Uttarabodhi Mudra

This refers to achieving supreme enlightenment by uniting with divine global energy. It's done with both hands, which are put at the heart with the index fingers touching and pointed upwards, and the rest of the fingers entwined.

Anjali Mudra

It's also known as Namaskara Mudra or Hridayanjali Mudra, and it's a greeting, prayer, and adoration motion. It is done by pressing the palms of the hands together, with the thumbs resting lightly against the sternum, and the hands kept at the heart chakra.

Vajra Mudra

The fiery thunderbolt that represents the five elements—air, water, fire, earth, and metal—is represented by this gesture. It's done with a right fist and a left forefinger that's encased in the right fist with the tip of the right forefinger touching (or wrapped around) the tip of the left forefinger.
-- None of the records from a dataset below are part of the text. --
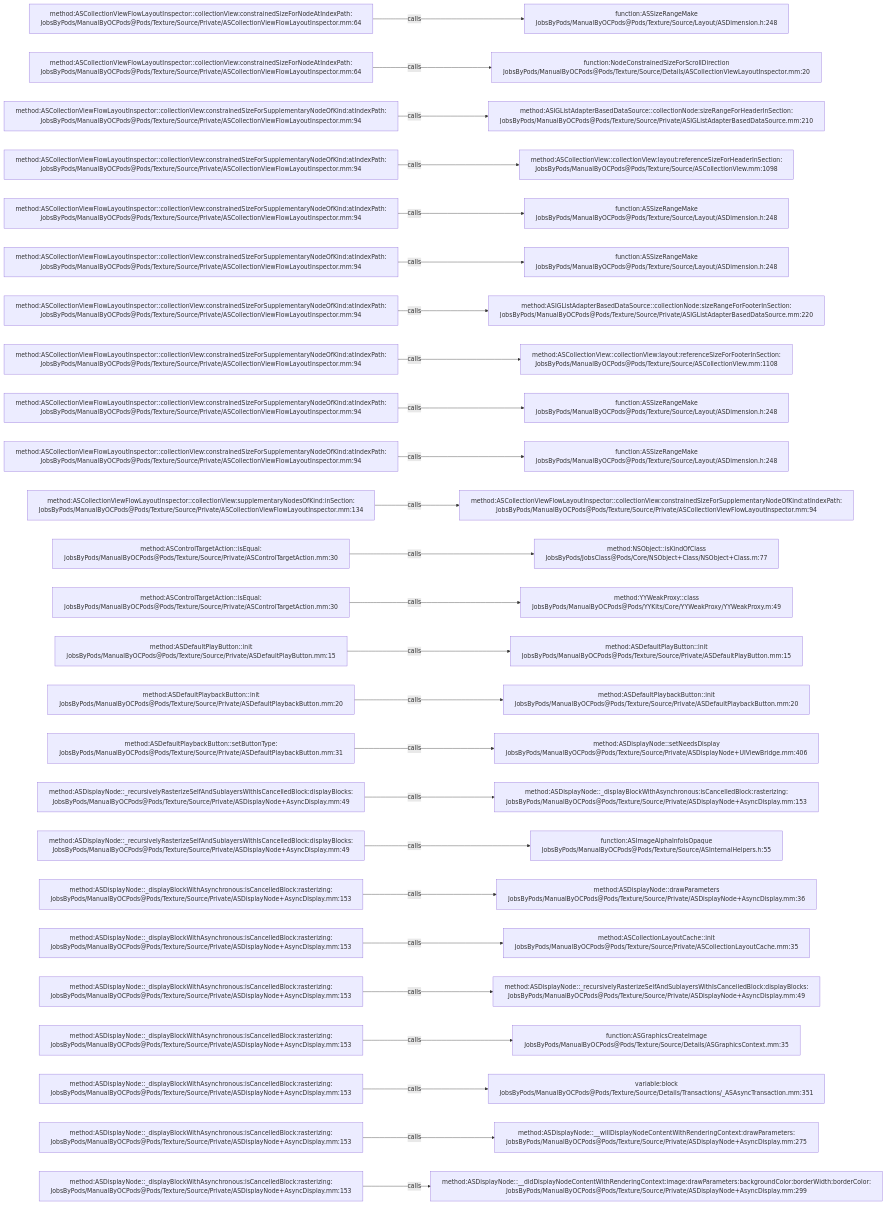
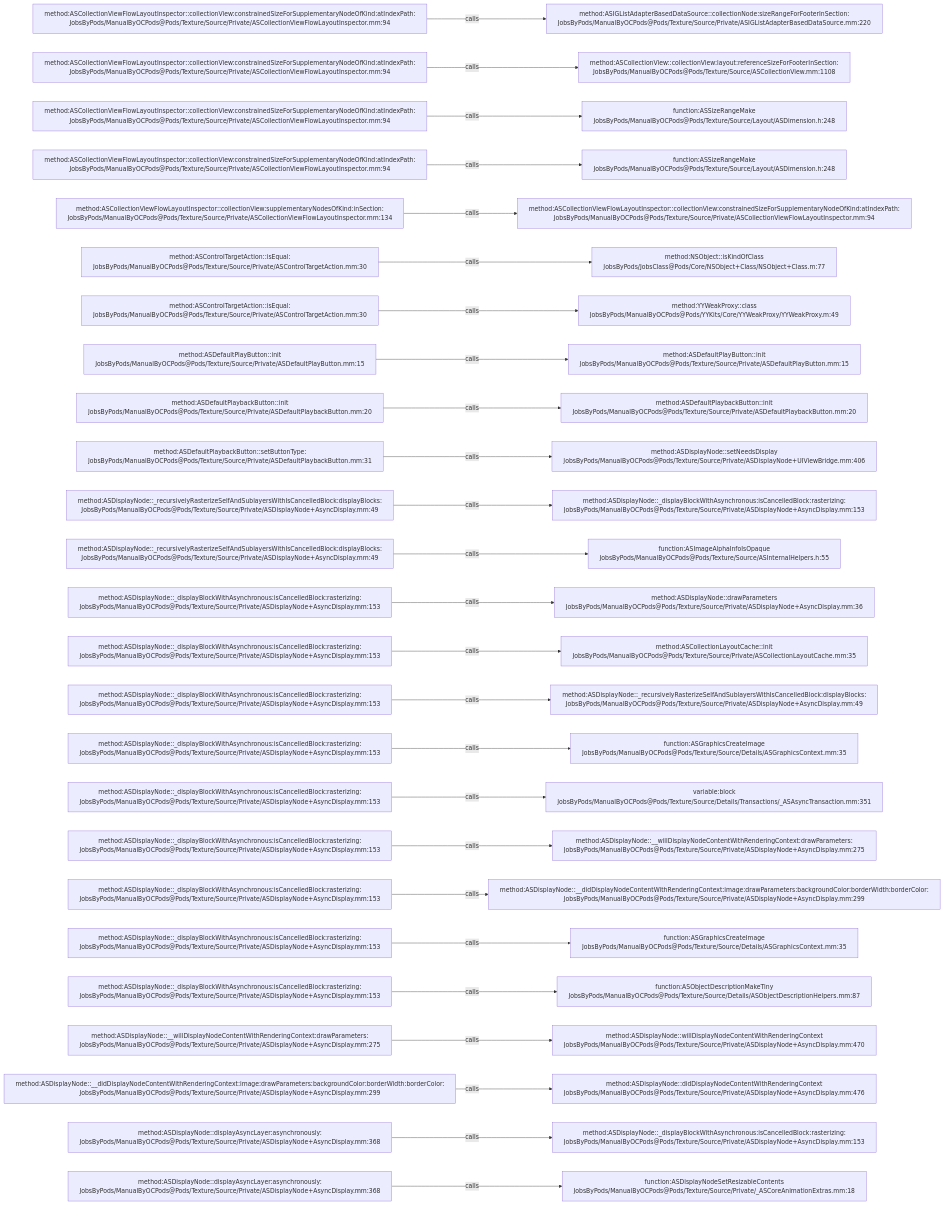
The diagram in .codegraph/codegraph.md/graphs/calls-178.md (JobsKits/JobsOCBaseConfigDemo), drawn with Mermaid before and after one commit. The commit also changed 666 other files, not shown here.

````diff
--- a/.codegraph/codegraph.md/graphs/calls-178.md
+++ b/.codegraph/codegraph.md/graphs/calls-178.md
@@ -13,78 +13,78 @@
 ```mermaid
 flowchart LR
-  S1["method:ASCollectionViewFlowLayoutInspector::collectionView:constrainedSizeForNodeAtIndexPath:<br/>JobsByPods/ManualByOCPods@Pods/Texture/Source/Private/ASCollectionViewFlowLayoutInspector.mm:64"]
-  T1["function:ASSizeRangeMake<br/>JobsByPods/ManualByOCPods@Pods/Texture/Source/Layout/ASDimension.h:248"]
+  S1["method:ASCollectionViewFlowLayoutInspector::collectionView:constrainedSizeForSupplementaryNodeOfKind:atIndexPath:<br/>JobsByPods/ManualByOCPods@Pods/Texture/Source/Private/ASCollectionViewFlowLayoutInspector.mm:94"]
+  T1["method:ASIGListAdapterBasedDataSource::collectionNode:sizeRangeForFooterInSection:<br/>JobsByPods/ManualByOCPods@Pods/Texture/Source/Private/ASIGListAdapterBasedDataSource.mm:220"]
   S1 -->|calls| T1
-  S2["method:ASCollectionViewFlowLayoutInspector::collectionView:constrainedSizeForNodeAtIndexPath:<br/>JobsByPods/ManualByOCPods@Pods/Texture/Source/Private/ASCollectionViewFlowLayoutInspector.mm:64"]
-  T2["function:NodeConstrainedSizeForScrollDirection<br/>JobsByPods/ManualByOCPods@Pods/Texture/Source/Details/ASCollectionViewLayoutInspector.mm:20"]
+  S2["method:ASCollectionViewFlowLayoutInspector::collectionView:constrainedSizeForSupplementaryNodeOfKind:atIndexPath:<br/>JobsByPods/ManualByOCPods@Pods/Texture/Source/Private/ASCollectionViewFlowLayoutInspector.mm:94"]
+  T2["method:ASCollectionView::collectionView:layout:referenceSizeForFooterInSection:<br/>JobsByPods/ManualByOCPods@Pods/Texture/Source/ASCollectionView.mm:1108"]
   S2 -->|calls| T2
   S3["method:ASCollectionViewFlowLayoutInspector::collectionView:constrainedSizeForSupplementaryNodeOfKind:atIndexPath:<br/>JobsByPods/ManualByOCPods@Pods/Texture/Source/Private/ASCollectionViewFlowLayoutInspector.mm:94"]
-  T3["method:ASIGListAdapterBasedDataSource::collectionNode:sizeRangeForHeaderInSection:<br/>JobsByPods/ManualByOCPods@Pods/Texture/Source/Private/ASIGListAdapterBasedDataSource.mm:210"]
+  T3["function:ASSizeRangeMake<br/>JobsByPods/ManualByOCPods@Pods/Texture/Source/Layout/ASDimension.h:248"]
   S3 -->|calls| T3
   S4["method:ASCollectionViewFlowLayoutInspector::collectionView:constrainedSizeForSupplementaryNodeOfKind:atIndexPath:<br/>JobsByPods/ManualByOCPods@Pods/Texture/Source/Private/ASCollectionViewFlowLayoutInspector.mm:94"]
-  T4["method:ASCollectionView::collectionView:layout:referenceSizeForHeaderInSection:<br/>JobsByPods/ManualByOCPods@Pods/Texture/Source/ASCollectionView.mm:1098"]
+  T4["function:ASSizeRangeMake<br/>JobsByPods/ManualByOCPods@Pods/Texture/Source/Layout/ASDimension.h:248"]
   S4 -->|calls| T4
-  S5["method:ASCollectionViewFlowLayoutInspector::collectionView:constrainedSizeForSupplementaryNodeOfKind:atIndexPath:<br/>JobsByPods/ManualByOCPods@Pods/Texture/Source/Private/ASCollectionViewFlowLayoutInspector.mm:94"]
-  T5["function:ASSizeRangeMake<br/>JobsByPods/ManualByOCPods@Pods/Texture/Source/Layout/ASDimension.h:248"]
+  S5["method:ASCollectionViewFlowLayoutInspector::collectionView:supplementaryNodesOfKind:inSection:<br/>JobsByPods/ManualByOCPods@Pods/Texture/Source/Private/ASCollectionViewFlowLayoutInspector.mm:134"]
+  T5["method:ASCollectionViewFlowLayoutInspector::collectionView:constrainedSizeForSupplementaryNodeOfKind:atIndexPath:<br/>JobsByPods/ManualByOCPods@Pods/Texture/Source/Private/ASCollectionViewFlowLayoutInspector.mm:94"]
   S5 -->|calls| T5
-  S6["method:ASCollectionViewFlowLayoutInspector::collectionView:constrainedSizeForSupplementaryNodeOfKind:atIndexPath:<br/>JobsByPods/ManualByOCPods@Pods/Texture/Source/Private/ASCollectionViewFlowLayoutInspector.mm:94"]
-  T6["function:ASSizeRangeMake<br/>JobsByPods/ManualByOCPods@Pods/Texture/Source/Layout/ASDimension.h:248"]
+  S6["method:ASControlTargetAction::isEqual:<br/>JobsByPods/ManualByOCPods@Pods/Texture/Source/Private/ASControlTargetAction.mm:30"]
+  T6["method:NSObject::isKindOfClass<br/>JobsByPods/JobsClass@Pods/Core/NSObject+Class/NSObject+Class.m:77"]
   S6 -->|calls| T6
-  S7["method:ASCollectionViewFlowLayoutInspector::collectionView:constrainedSizeForSupplementaryNodeOfKind:atIndexPath:<br/>JobsByPods/ManualByOCPods@Pods/Texture/Source/Private/ASCollectionViewFlowLayoutInspector.mm:94"]
-  T7["method:ASIGListAdapterBasedDataSource::collectionNode:sizeRangeForFooterInSection:<br/>JobsByPods/ManualByOCPods@Pods/Texture/Source/Private/ASIGListAdapterBasedDataSource.mm:220"]
+  S7["method:ASControlTargetAction::isEqual:<br/>JobsByPods/ManualByOCPods@Pods/Texture/Source/Private/ASControlTargetAction.mm:30"]
+  T7["method:YYWeakProxy::class<br/>JobsByPods/ManualByOCPods@Pods/YYKits/Core/YYWeakProxy/YYWeakProxy.m:49"]
   S7 -->|calls| T7
-  S8["method:ASCollectionViewFlowLayoutInspector::collectionView:constrainedSizeForSupplementaryNodeOfKind:atIndexPath:<br/>JobsByPods/ManualByOCPods@Pods/Texture/Source/Private/ASCollectionViewFlowLayoutInspector.mm:94"]
-  T8["method:ASCollectionView::collectionView:layout:referenceSizeForFooterInSection:<br/>JobsByPods/ManualByOCPods@Pods/Texture/Source/ASCollectionView.mm:1108"]
+  S8["method:ASDefaultPlayButton::init<br/>JobsByPods/ManualByOCPods@Pods/Texture/Source/Private/ASDefaultPlayButton.mm:15"]
+  T8["method:ASDefaultPlayButton::init<br/>JobsByPods/ManualByOCPods@Pods/Texture/Source/Private/ASDefaultPlayButton.mm:15"]
   S8 -->|calls| T8
-  S9["method:ASCollectionViewFlowLayoutInspector::collectionView:constrainedSizeForSupplementaryNodeOfKind:atIndexPath:<br/>JobsByPods/ManualByOCPods@Pods/Texture/Source/Private/ASCollectionViewFlowLayoutInspector.mm:94"]
-  T9["function:ASSizeRangeMake<br/>JobsByPods/ManualByOCPods@Pods/Texture/Source/Layout/ASDimension.h:248"]
+  S9["method:ASDefaultPlaybackButton::init<br/>JobsByPods/ManualByOCPods@Pods/Texture/Source/Private/ASDefaultPlaybackButton.mm:20"]
+  T9["method:ASDefaultPlaybackButton::init<br/>JobsByPods/ManualByOCPods@Pods/Texture/Source/Private/ASDefaultPlaybackButton.mm:20"]
   S9 -->|calls| T9
-  S10["method:ASCollectionViewFlowLayoutInspector::collectionView:constrainedSizeForSupplementaryNodeOfKind:atIndexPath:<br/>JobsByPods/ManualByOCPods@Pods/Texture/Source/Private/ASCollectionViewFlowLayoutInspector.mm:94"]
-  T10["function:ASSizeRangeMake<br/>JobsByPods/ManualByOCPods@Pods/Texture/Source/Layout/ASDimension.h:248"]
+  S10["method:ASDefaultPlaybackButton::setButtonType:<br/>JobsByPods/ManualByOCPods@Pods/Texture/Source/Private/ASDefaultPlaybackButton.mm:31"]
+  T10["method:ASDisplayNode::setNeedsDisplay<br/>JobsByPods/ManualByOCPods@Pods/Texture/Source/Private/ASDisplayNode+UIViewBridge.mm:406"]
   S10 -->|calls| T10
-  S11["method:ASCollectionViewFlowLayoutInspector::collectionView:supplementaryNodesOfKind:inSection:<br/>JobsByPods/ManualByOCPods@Pods/Texture/Source/Private/ASCollectionViewFlowLayoutInspector.mm:134"]
-  T11["method:ASCollectionViewFlowLayoutInspector::collectionView:constrainedSizeForSupplementaryNodeOfKind:atIndexPath:<br/>JobsByPods/ManualByOCPods@Pods/Texture/Source/Private/ASCollectionViewFlowLayoutInspector.mm:94"]
+  S11["method:ASDisplayNode::_recursivelyRasterizeSelfAndSublayersWithIsCancelledBlock:displayBlocks:<br/>JobsByPods/ManualByOCPods@Pods/Texture/Source/Private/ASDisplayNode+AsyncDisplay.mm:49"]
+  T11["method:ASDisplayNode::_displayBlockWithAsynchronous:isCancelledBlock:rasterizing:<br/>JobsByPods/ManualByOCPods@Pods/Texture/Source/Private/ASDisplayNode+AsyncDisplay.mm:153"]
   S11 -->|calls| T11
-  S12["method:ASControlTargetAction::isEqual:<br/>JobsByPods/ManualByOCPods@Pods/Texture/Source/Private/ASControlTargetAction.mm:30"]
-  T12["method:NSObject::isKindOfClass<br/>JobsByPods/JobsClass@Pods/Core/NSObject+Class/NSObject+Class.m:77"]
+  S12["method:ASDisplayNode::_recursivelyRasterizeSelfAndSublayersWithIsCancelledBlock:displayBlocks:<br/>JobsByPods/ManualByOCPods@Pods/Texture/Source/Private/ASDisplayNode+AsyncDisplay.mm:49"]
+  T12["function:ASImageAlphaInfoIsOpaque<br/>JobsByPods/ManualByOCPods@Pods/Texture/Source/ASInternalHelpers.h:55"]
   S12 -->|calls| T12
-  S13["method:ASControlTargetAction::isEqual:<br/>JobsByPods/ManualByOCPods@Pods/Texture/Source/Private/ASControlTargetAction.mm:30"]
-  T13["method:YYWeakProxy::class<br/>JobsByPods/ManualByOCPods@Pods/YYKits/Core/YYWeakProxy/YYWeakProxy.m:49"]
+  S13["method:ASDisplayNode::_displayBlockWithAsynchronous:isCancelledBlock:rasterizing:<br/>JobsByPods/ManualByOCPods@Pods/Texture/Source/Private/ASDisplayNode+AsyncDisplay.mm:153"]
+  T13["method:ASDisplayNode::drawParameters<br/>JobsByPods/ManualByOCPods@Pods/Texture/Source/Private/ASDisplayNode+AsyncDisplay.mm:36"]
   S13 -->|calls| T13
-  S14["method:ASDefaultPlayButton::init<br/>JobsByPods/ManualByOCPods@Pods/Texture/Source/Private/ASDefaultPlayButton.mm:15"]
-  T14["method:ASDefaultPlayButton::init<br/>JobsByPods/ManualByOCPods@Pods/Texture/Source/Private/ASDefaultPlayButton.mm:15"]
+  S14["method:ASDisplayNode::_displayBlockWithAsynchronous:isCancelledBlock:rasterizing:<br/>JobsByPods/ManualByOCPods@Pods/Texture/Source/Private/ASDisplayNode+AsyncDisplay.mm:153"]
+  T14["method:ASCollectionLayoutCache::init<br/>JobsByPods/ManualByOCPods@Pods/Texture/Source/Private/ASCollectionLayoutCache.mm:35"]
   S14 -->|calls| T14
-  S15["method:ASDefaultPlaybackButton::init<br/>JobsByPods/ManualByOCPods@Pods/Texture/Source/Private/ASDefaultPlaybackButton.mm:20"]
-  T15["method:ASDefaultPlaybackButton::init<br/>JobsByPods/ManualByOCPods@Pods/Texture/Source/Private/ASDefaultPlaybackButton.mm:20"]
+  S15["method:ASDisplayNode::_displayBlockWithAsynchronous:isCancelledBlock:rasterizing:<br/>JobsByPods/ManualByOCPods@Pods/Texture/Source/Private/ASDisplayNode+AsyncDisplay.mm:153"]
+  T15["method:ASDisplayNode::_recursivelyRasterizeSelfAndSublayersWithIsCancelledBlock:displayBlocks:<br/>JobsByPods/ManualByOCPods@Pods/Texture/Source/Private/ASDisplayNode+AsyncDisplay.mm:49"]
   S15 -->|calls| T15
-  S16["method:ASDefaultPlaybackButton::setButtonType:<br/>JobsByPods/ManualByOCPods@Pods/Texture/Source/Private/ASDefaultPlaybackButton.mm:31"]
-  T16["method:ASDisplayNode::setNeedsDisplay<br/>JobsByPods/ManualByOCPods@Pods/Texture/Source/Private/ASDisplayNode+UIViewBridge.mm:406"]
+  S16["method:ASDisplayNode::_displayBlockWithAsynchronous:isCancelledBlock:rasterizing:<br/>JobsByPods/ManualByOCPods@Pods/Texture/Source/Private/ASDisplayNode+AsyncDisplay.mm:153"]
+  T16["function:ASGraphicsCreateImage<br/>JobsByPods/ManualByOCPods@Pods/Texture/Source/Details/ASGraphicsContext.mm:35"]
   S16 -->|calls| T16
-  S17["method:ASDisplayNode::_recursivelyRasterizeSelfAndSublayersWithIsCancelledBlock:displayBlocks:<br/>JobsByPods/ManualByOCPods@Pods/Texture/Source/Private/ASDisplayNode+AsyncDisplay.mm:49"]
-  T17["method:ASDisplayNode::_displayBlockWithAsynchronous:isCancelledBlock:rasterizing:<br/>JobsByPods/ManualByOCPods@Pods/Texture/Source/Private/ASDisplayNode+AsyncDisplay.mm:153"]
+  S17["method:ASDisplayNode::_displayBlockWithAsynchronous:isCancelledBlock:rasterizing:<br/>JobsByPods/ManualByOCPods@Pods/Texture/Source/Private/ASDisplayNode+AsyncDisplay.mm:153"]
+  T17["variable:block<br/>JobsByPods/ManualByOCPods@Pods/Texture/Source/Details/Transactions/_ASAsyncTransaction.mm:351"]
   S17 -->|calls| T17
-  S18["method:ASDisplayNode::_recursivelyRasterizeSelfAndSublayersWithIsCancelledBlock:displayBlocks:<br/>JobsByPods/ManualByOCPods@Pods/Texture/Source/Private/ASDisplayNode+AsyncDisplay.mm:49"]
-  T18["function:ASImageAlphaInfoIsOpaque<br/>JobsByPods/ManualByOCPods@Pods/Texture/Source/ASInternalHelpers.h:55"]
+  S18["method:ASDisplayNode::_displayBlockWithAsynchronous:isCancelledBlock:rasterizing:<br/>JobsByPods/ManualByOCPods@Pods/Texture/Source/Private/ASDisplayNode+AsyncDisplay.mm:153"]
+  T18["method:ASDisplayNode::__willDisplayNodeContentWithRenderingContext:drawParameters:<br/>JobsByPods/ManualByOCPods@Pods/Texture/Source/Private/ASDisplayNode+AsyncDisplay.mm:275"]
   S18 -->|calls| T18
   S19["method:ASDisplayNode::_displayBlockWithAsynchronous:isCancelledBlock:rasterizing:<br/>JobsByPods/ManualByOCPods@Pods/Texture/Source/Private/ASDisplayNode+AsyncDisplay.mm:153"]
-  T19["method:ASDisplayNode::drawParameters<br/>JobsByPods/ManualByOCPods@Pods/Texture/Source/Private/ASDisplayNode+AsyncDisplay.mm:36"]
+  T19["method:ASDisplayNode::__didDisplayNodeContentWithRenderingContext:image:drawParameters:backgroundColor:borderWidth:borderColor:<br/>JobsByPods/ManualByOCPods@Pods/Texture/Source/Private/ASDisplayNode+AsyncDisplay.mm:299"]
   S19 -->|calls| T19
   S20["method:ASDisplayNode::_displayBlockWithAsynchronous:isCancelledBlock:rasterizing:<br/>JobsByPods/ManualByOCPods@Pods/Texture/Source/Private/ASDisplayNode+AsyncDisplay.mm:153"]
-  T20["method:ASCollectionLayoutCache::init<br/>JobsByPods/ManualByOCPods@Pods/Texture/Source/Private/ASCollectionLayoutCache.mm:35"]
+  T20["function:ASGraphicsCreateImage<br/>JobsByPods/ManualByOCPods@Pods/Texture/Source/Details/ASGraphicsContext.mm:35"]
   S20 -->|calls| T20
   S21["method:ASDisplayNode::_displayBlockWithAsynchronous:isCancelledBlock:rasterizing:<br/>JobsByPods/ManualByOCPods@Pods/Texture/Source/Private/ASDisplayNode+AsyncDisplay.mm:153"]
-  T21["method:ASDisplayNode::_recursivelyRasterizeSelfAndSublayersWithIsCancelledBlock:displayBlocks:<br/>JobsByPods/ManualByOCPods@Pods/Texture/Source/Private/ASDisplayNode+AsyncDisplay.mm:49"]
+  T21["function:ASObjectDescriptionMakeTiny<br/>JobsByPods/ManualByOCPods@Pods/Texture/Source/Details/ASObjectDescriptionHelpers.mm:87"]
   S21 -->|calls| T21
-  S22["method:ASDisplayNode::_displayBlockWithAsynchronous:isCancelledBlock:rasterizing:<br/>JobsByPods/ManualByOCPods@Pods/Texture/Source/Private/ASDisplayNode+AsyncDisplay.mm:153"]
-  T22["function:ASGraphicsCreateImage<br/>JobsByPods/ManualByOCPods@Pods/Texture/Source/Details/ASGraphicsContext.mm:35"]
+  S22["method:ASDisplayNode::__willDisplayNodeContentWithRenderingContext:drawParameters:<br/>JobsByPods/ManualByOCPods@Pods/Texture/Source/Private/ASDisplayNode+AsyncDisplay.mm:275"]
+  T22["method:ASDisplayNode::willDisplayNodeContentWithRenderingContext<br/>JobsByPods/ManualByOCPods@Pods/Texture/Source/Private/ASDisplayNode+AsyncDisplay.mm:470"]
   S22 -->|calls| T22
-  S23["method:ASDisplayNode::_displayBlockWithAsynchronous:isCancelledBlock:rasterizing:<br/>JobsByPods/ManualByOCPods@Pods/Texture/Source/Private/ASDisplayNode+AsyncDisplay.mm:153"]
-  T23["variable:block<br/>JobsByPods/ManualByOCPods@Pods/Texture/Source/Details/Transactions/_ASAsyncTransaction.mm:351"]
+  S23["method:ASDisplayNode::__didDisplayNodeContentWithRenderingContext:image:drawParameters:backgroundColor:borderWidth:borderColor:<br/>JobsByPods/ManualByOCPods@Pods/Texture/Source/Private/ASDisplayNode+AsyncDisplay.mm:299"]
+  T23["method:ASDisplayNode::didDisplayNodeContentWithRenderingContext<br/>JobsByPods/ManualByOCPods@Pods/Texture/Source/Private/ASDisplayNode+AsyncDisplay.mm:476"]
   S23 -->|calls| T23
-  S24["method:ASDisplayNode::_displayBlockWithAsynchronous:isCancelledBlock:rasterizing:<br/>JobsByPods/ManualByOCPods@Pods/Texture/Source/Private/ASDisplayNode+AsyncDisplay.mm:153"]
-  T24["method:ASDisplayNode::__willDisplayNodeContentWithRenderingContext:drawParameters:<br/>JobsByPods/ManualByOCPods@Pods/Texture/Source/Private/ASDisplayNode+AsyncDisplay.mm:275"]
+  S24["method:ASDisplayNode::displayAsyncLayer:asynchronously:<br/>JobsByPods/ManualByOCPods@Pods/Texture/Source/Private/ASDisplayNode+AsyncDisplay.mm:368"]
+  T24["method:ASDisplayNode::_displayBlockWithAsynchronous:isCancelledBlock:rasterizing:<br/>JobsByPods/ManualByOCPods@Pods/Texture/Source/Private/ASDisplayNode+AsyncDisplay.mm:153"]
   S24 -->|calls| T24
-  S25["method:ASDisplayNode::_displayBlockWithAsynchronous:isCancelledBlock:rasterizing:<br/>JobsByPods/ManualByOCPods@Pods/Texture/Source/Private/ASDisplayNode+AsyncDisplay.mm:153"]
-  T25["method:ASDisplayNode::__didDisplayNodeContentWithRenderingContext:image:drawParameters:backgroundColor:borderWidth:borderColor:<br/>JobsByPods/ManualByOCPods@Pods/Texture/Source/Private/ASDisplayNode+AsyncDisplay.mm:299"]
+  S25["method:ASDisplayNode::displayAsyncLayer:asynchronously:<br/>JobsByPods/ManualByOCPods@Pods/Texture/Source/Private/ASDisplayNode+AsyncDisplay.mm:368"]
+  T25["function:ASDisplayNodeSetResizableContents<br/>JobsByPods/ManualByOCPods@Pods/Texture/Source/Private/_ASCoreAnimationExtras.mm:18"]
   S25 -->|calls| T25
 ```
````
13" Tibetan Buddhist Deity- Vajradhara In Brass | Handmade | Made In India

Conclusion

The Buddha (Nyorai, Tathagata) is frequently represented with a distinctive hand gesture called a mudra in Buddhist sculpture and painting throughout Asia. Mudras are generally employed to convey the deity's essence and function. They are still used by modern Japanese monks in their spiritual practices and worship. Knowing these hand motions can be quite helpful in identifying Buddha pictures (but less so in identifying Bodhisattva / Bosatsu images). However, because there is a lot of overlap and variance among the mudra, and Japanese traditions differ from those in mainland Asia, one should not rely just on mudra for identification.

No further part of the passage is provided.